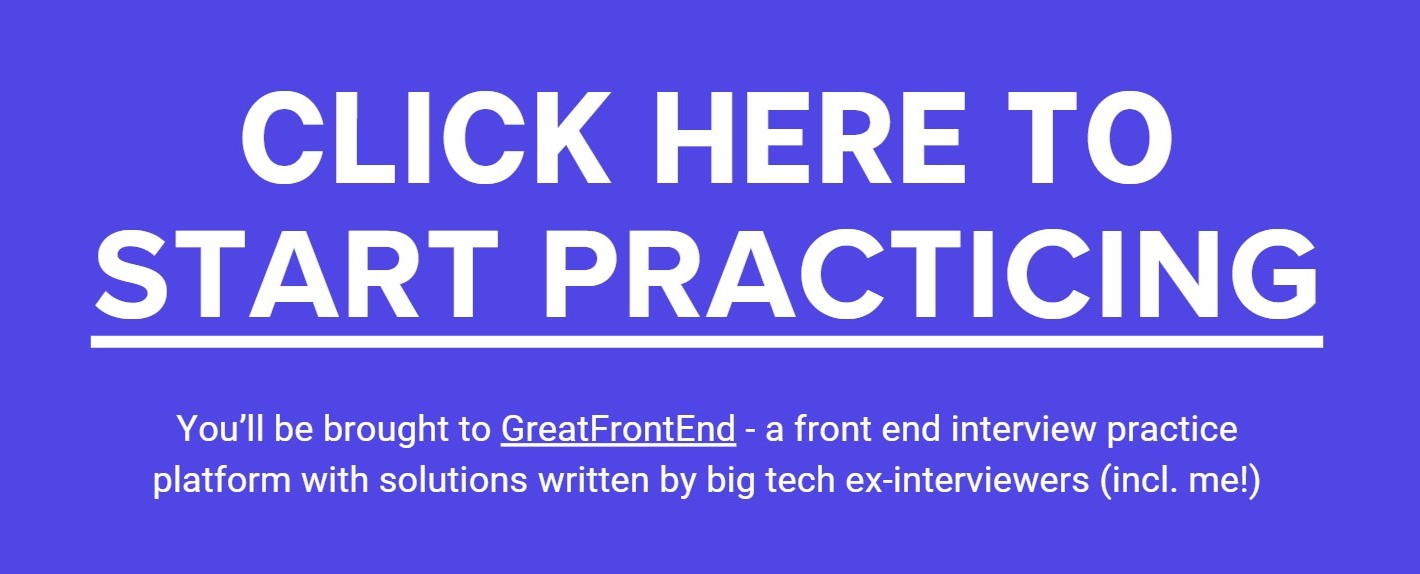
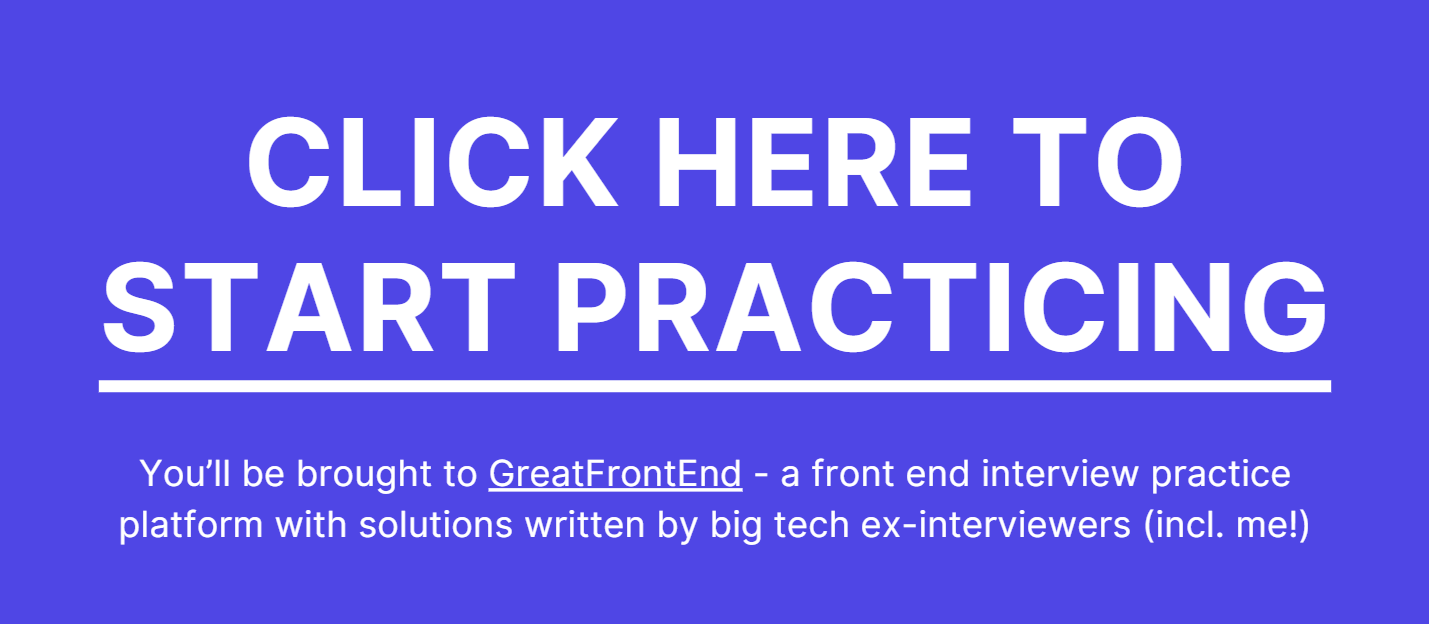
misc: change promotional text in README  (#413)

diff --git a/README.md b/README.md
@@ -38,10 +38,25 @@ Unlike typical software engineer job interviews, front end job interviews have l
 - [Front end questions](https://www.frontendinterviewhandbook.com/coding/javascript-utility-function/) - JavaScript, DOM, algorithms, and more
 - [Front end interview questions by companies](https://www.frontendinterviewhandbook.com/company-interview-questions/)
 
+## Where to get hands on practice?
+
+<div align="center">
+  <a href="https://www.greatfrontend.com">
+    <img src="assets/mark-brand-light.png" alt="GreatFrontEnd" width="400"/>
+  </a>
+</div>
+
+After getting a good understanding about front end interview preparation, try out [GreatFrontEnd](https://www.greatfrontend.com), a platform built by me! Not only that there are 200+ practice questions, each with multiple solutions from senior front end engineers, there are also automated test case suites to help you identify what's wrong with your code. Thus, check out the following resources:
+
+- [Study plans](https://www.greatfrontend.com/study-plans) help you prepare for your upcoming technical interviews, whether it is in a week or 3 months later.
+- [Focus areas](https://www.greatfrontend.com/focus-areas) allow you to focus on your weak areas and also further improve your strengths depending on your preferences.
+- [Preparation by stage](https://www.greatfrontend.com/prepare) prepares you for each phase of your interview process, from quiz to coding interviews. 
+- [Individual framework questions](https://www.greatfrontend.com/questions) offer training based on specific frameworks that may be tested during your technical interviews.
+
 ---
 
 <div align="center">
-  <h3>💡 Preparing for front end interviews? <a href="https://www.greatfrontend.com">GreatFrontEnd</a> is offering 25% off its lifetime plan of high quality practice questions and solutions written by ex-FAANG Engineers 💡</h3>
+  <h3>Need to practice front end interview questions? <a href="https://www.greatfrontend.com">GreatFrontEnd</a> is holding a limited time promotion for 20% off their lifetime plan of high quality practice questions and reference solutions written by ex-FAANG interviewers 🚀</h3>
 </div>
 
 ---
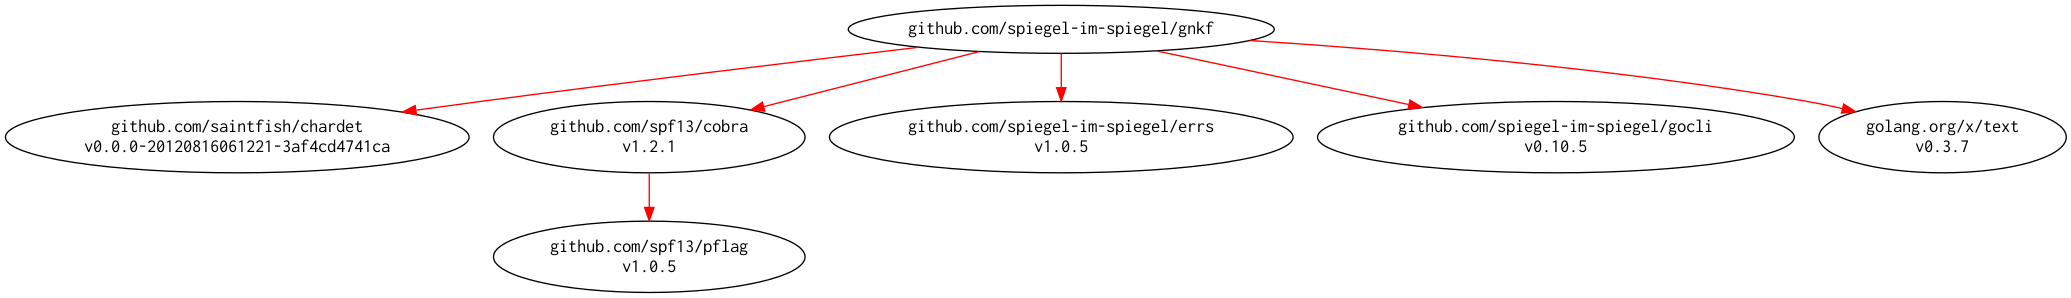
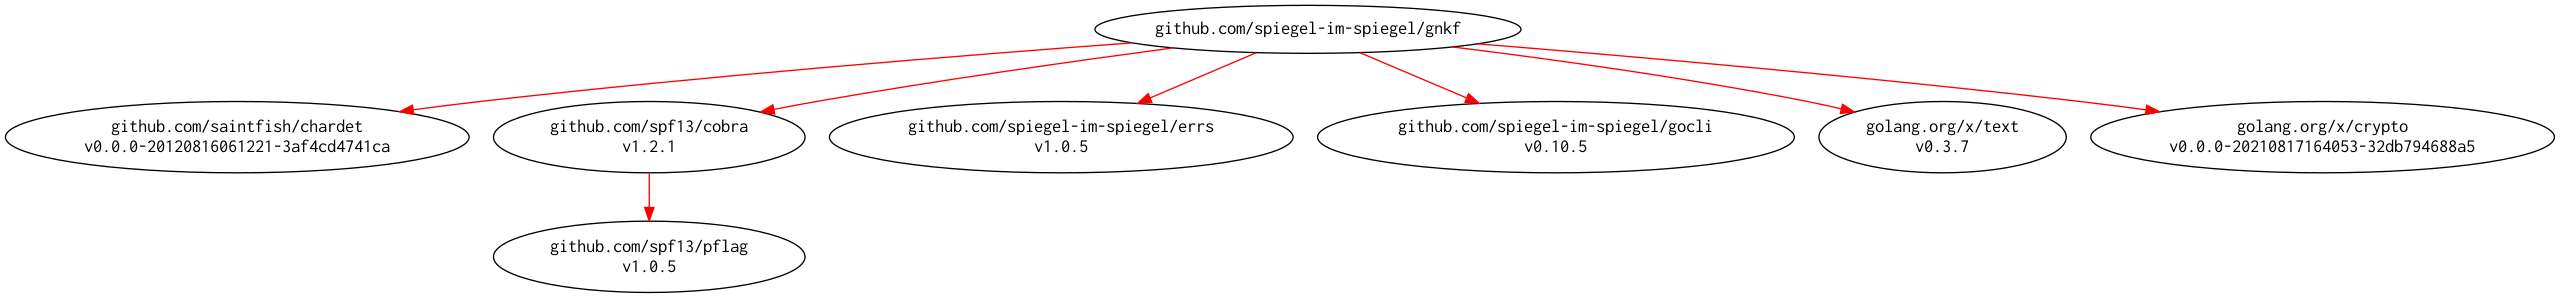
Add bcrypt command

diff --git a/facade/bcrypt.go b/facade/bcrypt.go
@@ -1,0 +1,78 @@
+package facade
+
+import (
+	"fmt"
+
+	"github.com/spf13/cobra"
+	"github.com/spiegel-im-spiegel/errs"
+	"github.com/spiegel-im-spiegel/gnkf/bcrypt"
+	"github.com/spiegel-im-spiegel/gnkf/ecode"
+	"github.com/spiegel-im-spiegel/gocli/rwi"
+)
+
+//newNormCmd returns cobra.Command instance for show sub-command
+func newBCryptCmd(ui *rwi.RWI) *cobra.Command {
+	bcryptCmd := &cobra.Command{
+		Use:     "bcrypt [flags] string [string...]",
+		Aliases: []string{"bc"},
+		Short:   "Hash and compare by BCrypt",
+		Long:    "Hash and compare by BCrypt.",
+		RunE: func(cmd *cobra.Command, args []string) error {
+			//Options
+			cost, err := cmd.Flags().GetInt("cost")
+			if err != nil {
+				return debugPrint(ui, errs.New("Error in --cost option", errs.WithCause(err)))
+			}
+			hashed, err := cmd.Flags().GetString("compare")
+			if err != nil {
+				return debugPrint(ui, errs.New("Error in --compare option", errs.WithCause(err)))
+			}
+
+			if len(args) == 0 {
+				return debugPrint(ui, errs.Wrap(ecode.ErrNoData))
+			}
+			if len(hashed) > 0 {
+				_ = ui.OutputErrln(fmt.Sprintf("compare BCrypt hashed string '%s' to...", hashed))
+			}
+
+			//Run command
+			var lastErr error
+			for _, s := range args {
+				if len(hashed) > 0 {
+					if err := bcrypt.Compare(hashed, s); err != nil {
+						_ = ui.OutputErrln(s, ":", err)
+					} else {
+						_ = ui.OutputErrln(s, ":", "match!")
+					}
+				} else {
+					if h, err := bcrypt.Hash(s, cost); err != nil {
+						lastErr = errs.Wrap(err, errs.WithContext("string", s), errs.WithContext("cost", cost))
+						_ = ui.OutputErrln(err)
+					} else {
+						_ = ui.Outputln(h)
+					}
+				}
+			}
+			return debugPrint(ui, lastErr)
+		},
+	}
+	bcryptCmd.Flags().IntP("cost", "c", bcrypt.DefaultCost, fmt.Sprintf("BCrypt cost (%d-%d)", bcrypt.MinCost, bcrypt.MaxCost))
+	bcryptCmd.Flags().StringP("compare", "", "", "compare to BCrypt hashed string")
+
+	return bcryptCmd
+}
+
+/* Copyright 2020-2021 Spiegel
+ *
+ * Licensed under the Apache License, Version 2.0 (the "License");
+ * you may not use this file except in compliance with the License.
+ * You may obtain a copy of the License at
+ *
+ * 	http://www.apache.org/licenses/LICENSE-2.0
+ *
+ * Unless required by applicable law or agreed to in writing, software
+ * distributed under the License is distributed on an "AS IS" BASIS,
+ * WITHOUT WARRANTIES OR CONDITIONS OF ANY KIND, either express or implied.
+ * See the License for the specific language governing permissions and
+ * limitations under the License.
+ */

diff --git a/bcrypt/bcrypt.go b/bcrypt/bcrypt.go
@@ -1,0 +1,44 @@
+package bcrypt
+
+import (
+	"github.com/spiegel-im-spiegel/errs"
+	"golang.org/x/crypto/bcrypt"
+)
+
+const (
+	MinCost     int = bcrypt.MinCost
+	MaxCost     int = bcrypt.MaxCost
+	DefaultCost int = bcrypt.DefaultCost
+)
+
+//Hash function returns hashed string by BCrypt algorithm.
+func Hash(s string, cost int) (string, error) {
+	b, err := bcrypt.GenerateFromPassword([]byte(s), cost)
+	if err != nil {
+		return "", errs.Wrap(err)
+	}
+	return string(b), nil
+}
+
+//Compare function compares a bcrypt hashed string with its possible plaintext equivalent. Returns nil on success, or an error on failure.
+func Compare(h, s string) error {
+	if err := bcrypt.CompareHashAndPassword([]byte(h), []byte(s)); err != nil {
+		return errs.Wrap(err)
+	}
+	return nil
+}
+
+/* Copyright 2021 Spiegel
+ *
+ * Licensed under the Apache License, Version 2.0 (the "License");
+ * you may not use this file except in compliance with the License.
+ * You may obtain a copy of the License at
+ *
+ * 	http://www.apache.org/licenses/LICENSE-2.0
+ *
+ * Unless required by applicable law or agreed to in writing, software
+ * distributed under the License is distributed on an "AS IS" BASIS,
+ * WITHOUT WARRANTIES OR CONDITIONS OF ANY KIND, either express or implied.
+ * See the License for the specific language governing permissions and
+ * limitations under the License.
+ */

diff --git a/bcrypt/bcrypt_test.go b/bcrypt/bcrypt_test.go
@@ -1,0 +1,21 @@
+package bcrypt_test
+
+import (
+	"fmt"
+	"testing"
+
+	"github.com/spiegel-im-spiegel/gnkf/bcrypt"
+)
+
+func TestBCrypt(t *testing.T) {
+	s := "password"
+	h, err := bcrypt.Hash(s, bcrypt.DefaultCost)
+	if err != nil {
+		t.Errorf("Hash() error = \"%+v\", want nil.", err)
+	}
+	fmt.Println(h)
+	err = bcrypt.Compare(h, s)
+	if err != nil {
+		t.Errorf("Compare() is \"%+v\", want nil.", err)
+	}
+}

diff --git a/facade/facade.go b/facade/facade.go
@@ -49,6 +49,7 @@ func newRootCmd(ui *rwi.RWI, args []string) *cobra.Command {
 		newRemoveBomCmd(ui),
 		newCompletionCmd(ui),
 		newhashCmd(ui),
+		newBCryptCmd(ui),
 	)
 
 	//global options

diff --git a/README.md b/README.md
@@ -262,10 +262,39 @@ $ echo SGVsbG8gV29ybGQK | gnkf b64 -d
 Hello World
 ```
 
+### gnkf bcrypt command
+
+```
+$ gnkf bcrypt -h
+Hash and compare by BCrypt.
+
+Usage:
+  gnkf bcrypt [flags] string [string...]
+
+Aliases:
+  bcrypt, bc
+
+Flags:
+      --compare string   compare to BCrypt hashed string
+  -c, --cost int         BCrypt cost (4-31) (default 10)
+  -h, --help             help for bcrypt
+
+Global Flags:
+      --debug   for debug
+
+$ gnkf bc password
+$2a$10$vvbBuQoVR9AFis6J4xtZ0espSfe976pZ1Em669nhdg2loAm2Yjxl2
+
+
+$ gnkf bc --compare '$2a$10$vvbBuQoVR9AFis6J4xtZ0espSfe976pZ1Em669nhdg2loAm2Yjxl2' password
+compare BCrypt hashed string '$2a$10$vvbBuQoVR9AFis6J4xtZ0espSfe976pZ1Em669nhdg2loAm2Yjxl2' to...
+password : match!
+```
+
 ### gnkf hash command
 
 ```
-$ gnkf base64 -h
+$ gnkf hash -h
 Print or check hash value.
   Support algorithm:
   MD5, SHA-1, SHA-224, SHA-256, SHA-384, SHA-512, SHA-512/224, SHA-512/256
========================
**WORK INSTRUCTION**
Collect, from the material above, every line containing the word "OutputErrln".

**WRITTEN ANSWER**
+				_ = ui.OutputErrln(fmt.Sprintf("compare BCrypt hashed string '%s' to...", hashed))
+						_ = ui.OutputErrln(s, ":", err)
+						_ = ui.OutputErrln(s, ":", "match!")
+						_ = ui.OutputErrln(err)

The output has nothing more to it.